* Required action *
Report only the number of lines that contain the string "shown" in the records below.

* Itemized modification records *
+===+

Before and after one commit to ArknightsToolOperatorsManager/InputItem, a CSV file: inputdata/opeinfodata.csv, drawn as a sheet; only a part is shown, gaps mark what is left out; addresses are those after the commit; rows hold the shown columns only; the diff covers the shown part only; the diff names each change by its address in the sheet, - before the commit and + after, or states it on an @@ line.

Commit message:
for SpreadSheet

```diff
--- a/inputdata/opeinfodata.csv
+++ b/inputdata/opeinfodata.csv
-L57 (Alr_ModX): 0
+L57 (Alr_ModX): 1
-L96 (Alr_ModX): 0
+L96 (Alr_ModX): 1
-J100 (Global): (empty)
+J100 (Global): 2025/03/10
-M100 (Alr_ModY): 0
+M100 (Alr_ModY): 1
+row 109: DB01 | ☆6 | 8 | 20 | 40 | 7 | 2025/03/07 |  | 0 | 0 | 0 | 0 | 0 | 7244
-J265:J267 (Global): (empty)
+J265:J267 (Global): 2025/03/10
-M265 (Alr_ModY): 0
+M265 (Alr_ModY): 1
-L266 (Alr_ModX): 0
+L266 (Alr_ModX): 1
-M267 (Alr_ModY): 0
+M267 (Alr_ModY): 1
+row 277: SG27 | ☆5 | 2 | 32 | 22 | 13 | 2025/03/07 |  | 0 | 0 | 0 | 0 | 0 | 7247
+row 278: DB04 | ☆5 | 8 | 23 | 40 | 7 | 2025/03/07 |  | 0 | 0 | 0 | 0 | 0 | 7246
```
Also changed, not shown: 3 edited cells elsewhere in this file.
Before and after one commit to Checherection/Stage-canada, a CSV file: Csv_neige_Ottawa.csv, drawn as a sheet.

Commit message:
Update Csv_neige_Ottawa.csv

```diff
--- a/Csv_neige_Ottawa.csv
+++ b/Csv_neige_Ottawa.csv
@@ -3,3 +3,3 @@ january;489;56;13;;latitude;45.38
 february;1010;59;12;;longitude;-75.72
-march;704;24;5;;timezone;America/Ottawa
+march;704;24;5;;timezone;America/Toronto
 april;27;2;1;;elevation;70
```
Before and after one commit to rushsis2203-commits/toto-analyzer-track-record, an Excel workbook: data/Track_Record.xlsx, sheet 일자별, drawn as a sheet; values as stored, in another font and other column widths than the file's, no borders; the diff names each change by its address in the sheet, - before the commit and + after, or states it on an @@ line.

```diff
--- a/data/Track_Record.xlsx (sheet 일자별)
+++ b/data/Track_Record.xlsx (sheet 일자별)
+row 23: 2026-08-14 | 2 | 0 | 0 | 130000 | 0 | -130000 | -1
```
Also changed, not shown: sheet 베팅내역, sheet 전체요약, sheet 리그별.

+===+

* Expected answer *
3